“I feel, overall, very comfortable with this golf course,” Thompson said.

Thompson took a month off this summer to work on herself, announcing she needed a break to focus on building a life that is about more than just golf. She’s doing that with the help of therapists, and apparently she’s still doing a lot of good work on her game.

With her big draw fully sculpted again, she’s bombing her way round Tiburon, but with more than that bomb-and-gouge style of play that helped her become the dominant American in the women’s game.

“Playing it smart out here,” Thompson said.

Brittany Lincicome is seeing that. She watched Thompson take the lead from her late in the second round.

“She has learned course management a lot better,” Lincicome said. “Before, when we were rookies, it was just rip it and grip it; hit driver everywhere.”

Through 54 holes, Thompson has been a ball-striking dynamo. She has hit 51 of 54 greens. She has hit 38 of 42 fairways. And she has made just a single bogey.

“She’s playing really well,” Korda said. “We’ll see what happens tomorrow.
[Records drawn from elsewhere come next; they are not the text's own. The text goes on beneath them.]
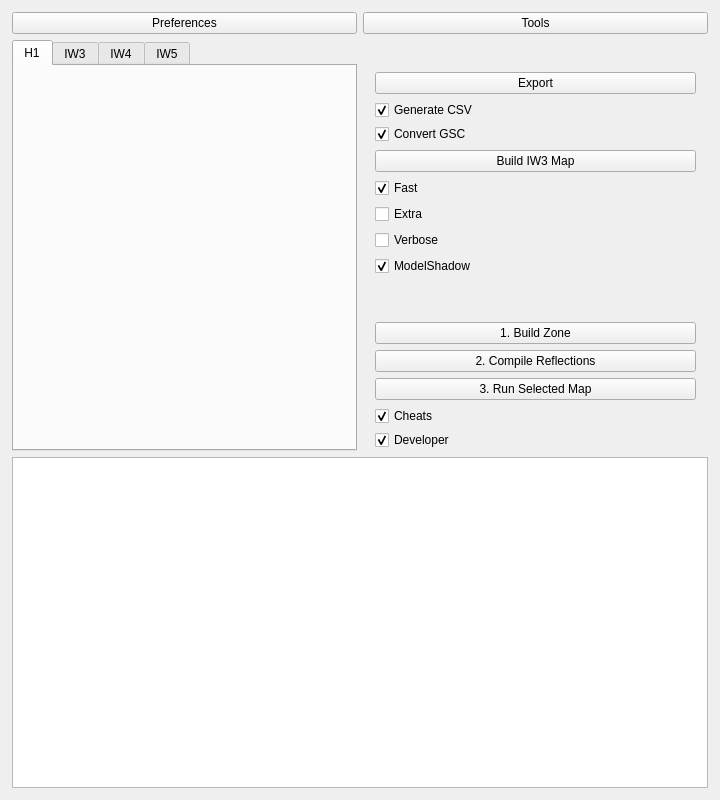
Qt form H1ModTools/H1ModTools.ui (Joelrau/H1ModTools) before a commit.
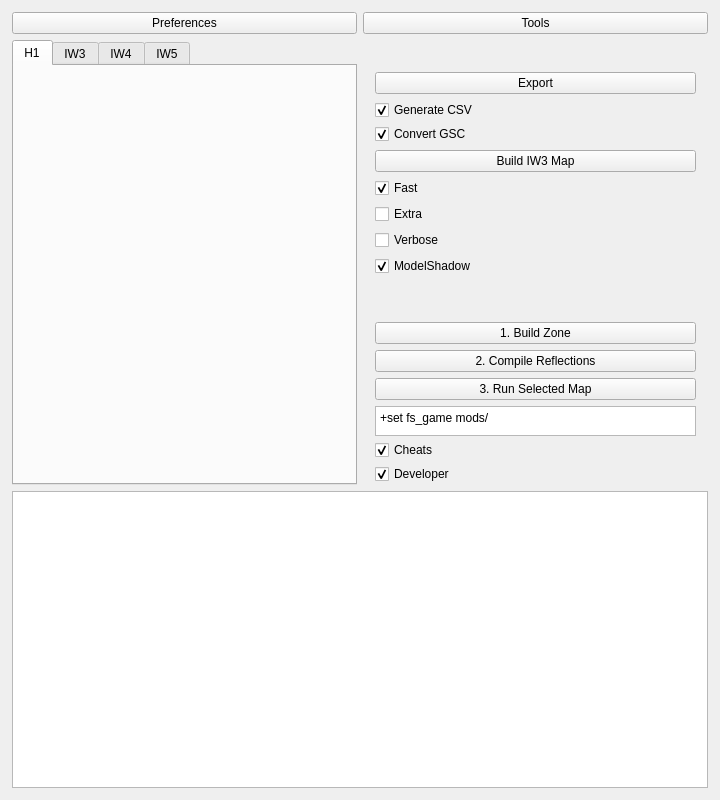
The same form after that commit. Icons and pictures are not drawn.

Patch:
```diff
--- a/H1ModTools/H1ModTools.ui
+++ b/H1ModTools/H1ModTools.ui
@@ -278,6 +278,28 @@
          <property name="spacing">
           <number>4</number>
          </property>
+         <item>
+          <widget class="QPlainTextEdit" name="mapRunCmdsText">
+           <property name="sizePolicy">
+            <sizepolicy hsizetype="Expanding" vsizetype="Expanding">
+             <horstretch>0</horstretch>
+             <verstretch>0</verstretch>
+            </sizepolicy>
+           </property>
+           <property name="maximumSize">
+            <size>
+             <width>16777215</width>
+             <height>30</height>
+            </size>
+           </property>
+           <property name="whatsThis">
+            <string>command line arguments</string>
+           </property>
+           <property name="plainText">
+            <string>+set fs_game mods/</string>
+           </property>
+          </widget>
+         </item>
          <item>
           <widget class="QCheckBox" name="cheatsCheckBox">
            <property name="sizePolicy">
```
Korda broke through to win her first LPGA title in Taiwan three weeks ago. Like Thompson, Korda is feeling at home in Florida this week. She grew up in the Bradenton area with sister Jessica, who grew up playing junior golf with Thompson.

“I'm used to the bermuda grass and just very comfortable,” Korda said.
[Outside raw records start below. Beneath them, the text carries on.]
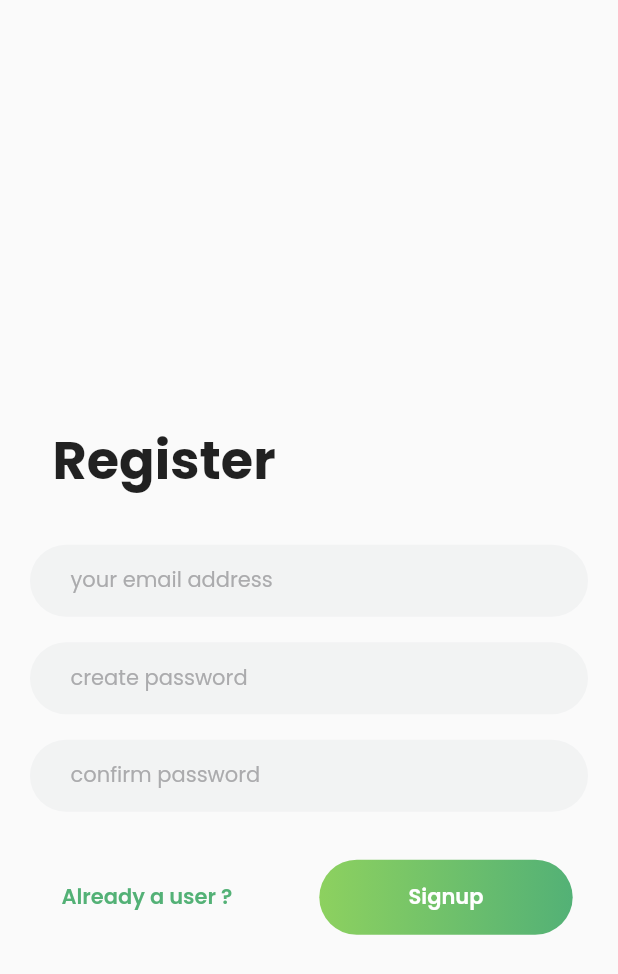
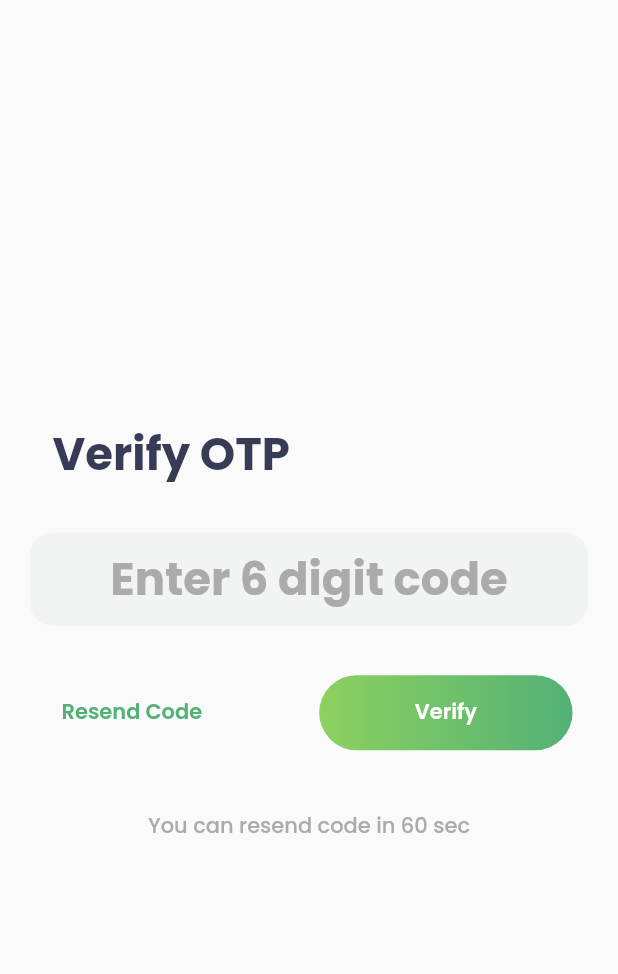
Before and after one commit to Tarunvegi-dev/OneTime, a Flutter app: the RegisterScreen screen opened by its route, after a tap on "Already a user ?", after a tap on "Create account", after a tap on "Signup", on a phone screen of 412 x 824 dp. Shown: the top 974 px of the screen. Run offline on Flutter 3.47's test engine with Material 2 defaults, Android fonts, the phone set to English and light mode, and no system bars; our stand-ins replace google_fonts, hexcolor, page_transition.

Commit message:
upto otpverification

```diff
--- a/lib/main.dart
+++ b/lib/main.dart
@@ -1,4 +1,5 @@
 import 'package:flutter/material.dart';
+import 'package:onetime/screens/otpVerificationScreen/otp_verification_screen.dart';
 import './screens/screens.dart';
 
 void main() {
@@ -15,7 +16,8 @@ class MyApp extends StatelessWidget {
       home: const Introscreen(),
       routes: {
         RegisterScreen.routeName: (context) => const RegisterScreen(),
-        LoginScreen.routeName: (context) => const LoginScreen()
+        LoginScreen.routeName: (context) => const LoginScreen(),
+        OtpVerificationScreen.routeName: (context) => const OtpVerificationScreen()
       },
     );
   }
--- a/lib/screens/loginScreen/login_screen.dart
+++ b/lib/screens/loginScreen/login_screen.dart
@@ -28,6 +28,7 @@ class LoginScreen extends StatelessWidget {
                 style: GoogleFonts.poppins(
                   fontSize: 35,
                   fontWeight: FontWeight.bold,
+                  color: HexColor('373B55')
                 ),
               ),
             ),
--- /dev/null
+++ b/lib/screens/otpVerificationScreen/otp_verification_screen.dart
@@ -0,0 +1,143 @@
+import 'package:flutter/cupertino.dart';
+import 'package:flutter/material.dart';
+import 'package:google_fonts/google_fonts.dart';
+import 'package:hexcolor/hexcolor.dart';
+
+class OtpVerificationScreen extends StatelessWidget {
+  const OtpVerificationScreen({Key? key}) : super(key: key);
+
+  static const routeName = '/otpVerification';
+
+  @override
+  Widget build(BuildContext context) {
+    return Scaffold(
+        resizeToAvoidBottomInset: false,
+        body: Column(
+          crossAxisAlignment: CrossAxisAlignment.stretch,
+          children: [
+            SizedBox(
+              height: MediaQuery.of(context).size.height * 34 / 100,
+            ),
+            Container(
+              margin: const EdgeInsets.only(left: 35),
+              child: Text(
+                'Verify OTP',
+                style: GoogleFonts.poppins(
+                  fontSize: 30,
+                  fontWeight: FontWeight.bold,
+                  color: HexColor('373B55')
+                ),
+              ),
+            ),
+            const SizedBox(
+              height: 30,
+            ),
+            Container(
+              margin: const EdgeInsets.only(
+                left: 20,
+                right: 20,
+              ),
+              height: 65,
+              child: TextField(
+                cursorColor: HexColor('373B55'),
+                textAlign: TextAlign.center,
+                style: GoogleFonts.poppins(
+                  color: HexColor('373B55'),
+                  fontSize: 22,
+                  fontWeight: FontWeight.bold,
+                ),
+                decoration: InputDecoration(
+                  hintText: "Enter 6 digit code",
+                  hintStyle: GoogleFonts.poppins(
+                    color: const Color.fromARGB(255, 171, 171, 173),
+                    fontSize: 30,
+                    fontWeight: FontWeight.bold,
+                  ),
+                  enabledBorder: OutlineInputBorder(
+                    borderSide: const BorderSide(
+                      color: Color(0x00000000),
+                      width: 1,
+                    ),
+                    borderRadius: BorderRadius.circular(15),
+                  ),
+                  focusedBorder: OutlineInputBorder(
+                    borderSide: const BorderSide(
+                      color: Color(0x00000000),
+                      width: 1,
+                    ),
+                    borderRadius: BorderRadius.circular(15),
+                  ),
+                  filled: true,
+                  fillColor: const Color.fromARGB(63, 217, 220, 223),
+                  contentPadding: const EdgeInsets.only(
+                    top: 17,
+                  ),
+                ),
+              ),
+            ),
+            const SizedBox(
+              height: 30,
+            ),
+            Container(
+              margin: const EdgeInsets.only(
+                left: 33,
+              ),
+              child: Row(
+                children: [
+                  TextButton(
+                    onPressed: () {},
+                    child: Text(
+                      'Resend Code',
+                      style: GoogleFonts.poppins(
+                        color: HexColor('53B176'),
+                        fontWeight: FontWeight.w600,
+                        fontSize: 14,
+                      ),
+                    ),
+                  ),
+                  const SizedBox(
+                    width: 70,
+                  ),
+                  Container(
+                    width: MediaQuery.of(context).size.width * 41 / 100,
+                    height: 50,
+                    decoration: BoxDecoration(
+                      borderRadius: BorderRadius.circular(50),
+                      gradient: const LinearGradient(
+                        colors: [
+                          Color.fromARGB(255, 141, 209, 95),
+                          Color.fromARGB(255, 83, 177, 118)
+                        ],
+                      ),
+                    ),
+                    child: TextButton(
+                      onPressed: () {
+                        Navigator.of(context)
+                            .pushNamed(OtpVerificationScreen.routeName);
+                      },
+                      child: Text(
+                        'Verify',
+                        style: GoogleFonts.poppins(
+                          color: const Color.fromARGB(255, 255, 255, 255),
+                          fontWeight: FontWeight.w600,
+                          fontSize: 14,
+                        ),
+                      ),
+                    ),
+                  )
+                ],
+              ),
+            ),
+            const SizedBox(
+              height: 40,
+            ),
+            Text(
+              'You can resend code in 60 sec',
+              textAlign: TextAlign.center,
+              style: GoogleFonts.poppins(
+                  color: HexColor('ABABAD'), fontWeight: FontWeight.w500),
+            ),
+          ],
+        ));
+  }
+}
--- a/lib/screens/registerScreen/register_screen.dart
+++ b/lib/screens/registerScreen/register_screen.dart
@@ -29,6 +29,7 @@ class RegisterScreen extends StatelessWidget {
                 style: GoogleFonts.poppins(
                   fontSize: 35,
                   fontWeight: FontWeight.bold,
+                  color: HexColor('373B55')
                 ),
               ),
             ),
@@ -186,7 +187,9 @@ class RegisterScreen extends StatelessWidget {
                       ),
                     ),
                     child: TextButton(
-                      onPressed: () {},
+                      onPressed: () {
+                        Navigator.of(context).pushNamed(OtpVerificationScreen.routeName);
+                      },
                       child: Text(
                         'Signup',
                         style: GoogleFonts.poppins(
--- a/lib/screens/screens.dart
+++ b/lib/screens/screens.dart
@@ -1,3 +1,4 @@
 export './introScreen/intro_screen.dart';
 export './registerScreen/register_screen.dart';
 export './loginScreen/login_screen.dart';
+export './otpVerificationScreen/otp_verification_screen.dart';
```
Korda battled through her own disappointment this year. She won in Taiwan eight months after losing a heartbreaker in Singapore, when a birdie putt curled away at the final hole, leaving her dejected.

What did she learn in Taiwan that will help her Sunday in Naples?
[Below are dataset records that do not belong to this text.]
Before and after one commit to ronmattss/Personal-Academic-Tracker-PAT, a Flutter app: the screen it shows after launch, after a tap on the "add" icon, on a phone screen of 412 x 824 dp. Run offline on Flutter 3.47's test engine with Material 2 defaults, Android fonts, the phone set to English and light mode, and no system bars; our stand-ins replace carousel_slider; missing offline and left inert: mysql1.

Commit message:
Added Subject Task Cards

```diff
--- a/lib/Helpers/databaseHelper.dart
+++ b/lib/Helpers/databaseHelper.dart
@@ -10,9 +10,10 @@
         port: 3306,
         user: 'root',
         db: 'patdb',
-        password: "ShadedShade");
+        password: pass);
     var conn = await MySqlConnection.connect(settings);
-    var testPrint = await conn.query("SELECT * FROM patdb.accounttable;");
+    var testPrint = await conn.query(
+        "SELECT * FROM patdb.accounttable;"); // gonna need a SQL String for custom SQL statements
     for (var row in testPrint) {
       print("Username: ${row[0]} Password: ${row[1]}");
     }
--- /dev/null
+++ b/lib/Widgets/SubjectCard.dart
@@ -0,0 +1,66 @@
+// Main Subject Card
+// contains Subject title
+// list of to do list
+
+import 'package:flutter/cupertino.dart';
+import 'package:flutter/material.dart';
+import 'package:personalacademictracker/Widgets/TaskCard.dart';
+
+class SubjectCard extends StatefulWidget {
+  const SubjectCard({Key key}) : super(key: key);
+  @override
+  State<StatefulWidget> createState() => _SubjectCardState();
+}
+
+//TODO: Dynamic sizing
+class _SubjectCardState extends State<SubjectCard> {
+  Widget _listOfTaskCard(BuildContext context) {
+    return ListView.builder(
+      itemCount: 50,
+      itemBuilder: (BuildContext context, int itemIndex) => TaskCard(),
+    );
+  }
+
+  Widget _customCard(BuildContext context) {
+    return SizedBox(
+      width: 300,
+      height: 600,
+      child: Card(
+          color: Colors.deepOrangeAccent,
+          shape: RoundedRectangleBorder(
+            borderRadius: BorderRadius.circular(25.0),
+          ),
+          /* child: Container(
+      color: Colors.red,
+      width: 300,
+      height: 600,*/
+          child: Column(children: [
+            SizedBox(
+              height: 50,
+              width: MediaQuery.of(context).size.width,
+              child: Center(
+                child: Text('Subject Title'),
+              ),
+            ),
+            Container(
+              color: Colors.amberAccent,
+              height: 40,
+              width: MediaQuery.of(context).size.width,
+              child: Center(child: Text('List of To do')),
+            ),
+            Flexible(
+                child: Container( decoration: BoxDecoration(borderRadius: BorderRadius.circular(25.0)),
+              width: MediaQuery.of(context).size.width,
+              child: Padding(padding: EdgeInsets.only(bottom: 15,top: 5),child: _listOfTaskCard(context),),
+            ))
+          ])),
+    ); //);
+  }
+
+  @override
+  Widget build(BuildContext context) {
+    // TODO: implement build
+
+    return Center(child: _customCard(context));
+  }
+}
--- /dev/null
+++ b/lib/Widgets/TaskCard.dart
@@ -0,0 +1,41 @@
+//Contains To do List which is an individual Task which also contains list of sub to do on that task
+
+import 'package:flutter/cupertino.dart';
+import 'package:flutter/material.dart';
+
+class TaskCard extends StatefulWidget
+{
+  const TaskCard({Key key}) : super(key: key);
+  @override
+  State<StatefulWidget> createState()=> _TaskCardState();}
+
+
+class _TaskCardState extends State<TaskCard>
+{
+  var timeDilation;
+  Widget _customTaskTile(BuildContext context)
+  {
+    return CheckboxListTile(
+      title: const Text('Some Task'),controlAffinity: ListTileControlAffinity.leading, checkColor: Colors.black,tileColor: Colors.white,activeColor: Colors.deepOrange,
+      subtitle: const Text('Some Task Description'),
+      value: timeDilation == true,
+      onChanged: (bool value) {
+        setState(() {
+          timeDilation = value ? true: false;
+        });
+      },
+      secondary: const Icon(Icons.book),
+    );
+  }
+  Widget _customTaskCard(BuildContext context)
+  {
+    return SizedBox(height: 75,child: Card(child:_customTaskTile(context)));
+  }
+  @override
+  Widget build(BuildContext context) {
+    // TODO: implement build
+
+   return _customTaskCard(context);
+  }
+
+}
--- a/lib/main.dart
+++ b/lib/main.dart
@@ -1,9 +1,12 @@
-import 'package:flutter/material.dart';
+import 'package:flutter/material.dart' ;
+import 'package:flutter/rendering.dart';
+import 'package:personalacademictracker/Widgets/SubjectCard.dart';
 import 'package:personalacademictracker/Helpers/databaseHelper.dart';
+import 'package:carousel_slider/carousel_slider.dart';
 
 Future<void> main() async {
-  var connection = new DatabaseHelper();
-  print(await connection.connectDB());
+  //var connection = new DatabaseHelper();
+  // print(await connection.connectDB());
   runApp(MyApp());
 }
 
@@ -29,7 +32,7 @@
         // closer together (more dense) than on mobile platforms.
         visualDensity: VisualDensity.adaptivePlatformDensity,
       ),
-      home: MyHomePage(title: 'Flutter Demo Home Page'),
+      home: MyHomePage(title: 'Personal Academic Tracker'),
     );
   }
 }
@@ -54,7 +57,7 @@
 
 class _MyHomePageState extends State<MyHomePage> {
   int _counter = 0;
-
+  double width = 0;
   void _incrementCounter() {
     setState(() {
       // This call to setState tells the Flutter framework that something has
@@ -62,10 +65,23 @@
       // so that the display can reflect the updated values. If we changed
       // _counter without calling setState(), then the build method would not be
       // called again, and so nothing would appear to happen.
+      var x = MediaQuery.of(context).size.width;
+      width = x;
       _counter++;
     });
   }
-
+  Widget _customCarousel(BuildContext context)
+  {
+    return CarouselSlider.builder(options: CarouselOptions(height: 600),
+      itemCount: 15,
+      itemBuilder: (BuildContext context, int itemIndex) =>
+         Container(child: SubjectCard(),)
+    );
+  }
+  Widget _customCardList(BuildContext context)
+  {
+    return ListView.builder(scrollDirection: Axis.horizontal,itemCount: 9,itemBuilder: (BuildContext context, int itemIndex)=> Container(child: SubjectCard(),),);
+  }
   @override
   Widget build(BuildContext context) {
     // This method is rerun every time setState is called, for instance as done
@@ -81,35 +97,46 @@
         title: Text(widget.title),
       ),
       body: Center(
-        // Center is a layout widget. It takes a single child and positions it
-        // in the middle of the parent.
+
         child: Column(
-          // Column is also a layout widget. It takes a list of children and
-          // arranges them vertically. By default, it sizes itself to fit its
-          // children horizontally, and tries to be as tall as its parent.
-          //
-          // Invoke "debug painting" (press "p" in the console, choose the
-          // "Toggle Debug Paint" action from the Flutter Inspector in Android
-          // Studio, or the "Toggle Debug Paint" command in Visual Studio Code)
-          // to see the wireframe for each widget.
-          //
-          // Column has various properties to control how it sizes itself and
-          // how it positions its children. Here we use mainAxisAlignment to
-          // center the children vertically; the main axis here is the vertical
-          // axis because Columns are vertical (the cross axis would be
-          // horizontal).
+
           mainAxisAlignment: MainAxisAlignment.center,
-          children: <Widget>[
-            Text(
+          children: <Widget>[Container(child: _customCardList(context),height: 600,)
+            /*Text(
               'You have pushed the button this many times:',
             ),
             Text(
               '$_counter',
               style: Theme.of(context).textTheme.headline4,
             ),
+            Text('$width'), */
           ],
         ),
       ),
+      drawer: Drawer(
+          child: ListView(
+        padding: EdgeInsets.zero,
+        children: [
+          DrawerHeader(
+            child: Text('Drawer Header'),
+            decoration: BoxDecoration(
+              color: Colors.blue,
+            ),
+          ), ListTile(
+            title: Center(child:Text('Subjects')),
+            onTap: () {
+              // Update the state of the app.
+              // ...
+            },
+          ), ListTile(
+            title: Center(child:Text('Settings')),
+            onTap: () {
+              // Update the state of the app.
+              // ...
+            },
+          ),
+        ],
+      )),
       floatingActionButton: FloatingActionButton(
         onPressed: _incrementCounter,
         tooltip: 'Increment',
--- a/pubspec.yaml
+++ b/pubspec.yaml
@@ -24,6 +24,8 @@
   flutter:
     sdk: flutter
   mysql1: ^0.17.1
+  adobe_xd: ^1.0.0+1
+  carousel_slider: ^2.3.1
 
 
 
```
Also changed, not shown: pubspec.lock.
“Just to relax,” Korda said. “Anything can happen.”

Thompson can attest to that, as she seeks a better memory to a Sunday finish in Naples.